Intestinal schistosomiasis is a complex parasitic disease that affects millions of children in worldwide. With only one drug to treat it (praziquantel), there is still no optimal dosing for children under 5 years of age.
Intestinal schistosomiasis is a complex parasitic disease that affects millions of children worldwide. With only one drug to treat it (praziquantel), there is still no optimal dosing for children under 5 years of age.
The PIP trial (Praziquantel in Preschoolers) is a five year randomised controlled trial investigating different doses and treatment intervals of praziquantel given to children under five years of age. It will also explore the role of intestinal pathology on the pharmacokinetics and pharmacodynamics of praziquantel and its role in drug efficacy.
|Brown University-Center for International Health Research
|Vector Control Division
Uganda Ministry of Health
|University of Liverpool
The PIP Trial is funded by the National Institutes of Health in the USA. It brings together LSHTM, Brown University, the LSHTM MRC unit in Uganda and the Vector Control Division from the Ministry of Health in Uganda.
Our wonderful team presented baseline data at the American Society of Tropical Medicine and Hygiene (ASTMH) in Seattle.
Initial baseline results of the PIP trial were presented at the American Society of Tropical Medicine and Hygiene in Seattle.
Sophie Pach presented the baseline ultrasound findings of the PIP trial. Results highlighted incipient fibrosis in preschool children.
Suzanne presented baseline results on morbidity markers in preschool children with intestinal schistosomiasis. Anaemia was found to be associated with high intensity S.mansoni infection.
Andrew Edielu presented baseline results on proxy markers of gut inflammation and blood in stool- both biomarkers were associated with S.mansoni infection.

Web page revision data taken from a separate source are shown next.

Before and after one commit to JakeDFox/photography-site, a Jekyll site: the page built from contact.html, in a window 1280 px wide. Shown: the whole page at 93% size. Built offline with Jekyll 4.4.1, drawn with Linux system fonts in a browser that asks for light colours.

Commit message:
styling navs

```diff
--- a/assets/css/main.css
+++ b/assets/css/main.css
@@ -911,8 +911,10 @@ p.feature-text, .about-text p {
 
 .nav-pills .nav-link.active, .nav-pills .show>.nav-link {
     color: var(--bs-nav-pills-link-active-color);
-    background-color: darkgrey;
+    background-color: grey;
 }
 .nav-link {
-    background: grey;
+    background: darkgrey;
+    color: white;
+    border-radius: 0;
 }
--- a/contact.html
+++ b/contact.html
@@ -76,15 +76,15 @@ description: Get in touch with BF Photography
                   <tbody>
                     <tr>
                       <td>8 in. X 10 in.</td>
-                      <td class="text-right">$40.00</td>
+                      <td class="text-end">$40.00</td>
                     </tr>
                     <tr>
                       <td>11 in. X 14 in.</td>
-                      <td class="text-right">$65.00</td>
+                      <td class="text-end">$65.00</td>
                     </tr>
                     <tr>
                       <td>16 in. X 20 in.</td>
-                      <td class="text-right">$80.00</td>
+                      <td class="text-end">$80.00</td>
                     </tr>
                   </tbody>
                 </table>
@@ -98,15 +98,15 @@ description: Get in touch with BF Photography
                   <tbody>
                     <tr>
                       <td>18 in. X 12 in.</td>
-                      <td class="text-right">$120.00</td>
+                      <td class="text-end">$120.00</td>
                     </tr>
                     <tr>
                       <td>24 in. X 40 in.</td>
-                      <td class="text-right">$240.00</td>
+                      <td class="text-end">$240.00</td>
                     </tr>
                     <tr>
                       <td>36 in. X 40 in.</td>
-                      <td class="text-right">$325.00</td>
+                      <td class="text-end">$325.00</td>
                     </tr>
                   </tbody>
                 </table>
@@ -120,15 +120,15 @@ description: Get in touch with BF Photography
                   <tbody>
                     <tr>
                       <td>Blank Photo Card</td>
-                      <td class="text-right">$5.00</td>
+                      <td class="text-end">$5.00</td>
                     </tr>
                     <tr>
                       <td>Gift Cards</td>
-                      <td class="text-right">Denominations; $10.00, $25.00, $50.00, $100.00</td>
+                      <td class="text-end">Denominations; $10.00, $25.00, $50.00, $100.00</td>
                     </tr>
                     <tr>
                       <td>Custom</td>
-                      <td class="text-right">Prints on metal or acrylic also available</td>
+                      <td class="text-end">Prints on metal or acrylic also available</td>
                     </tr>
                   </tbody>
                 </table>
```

Congratulations to Andrew Edielu, Sophie Pach and Suzanne Colt.
We have started recruiting at our research camp in Lake Albert on April 16, 2021. Excellent team efforts!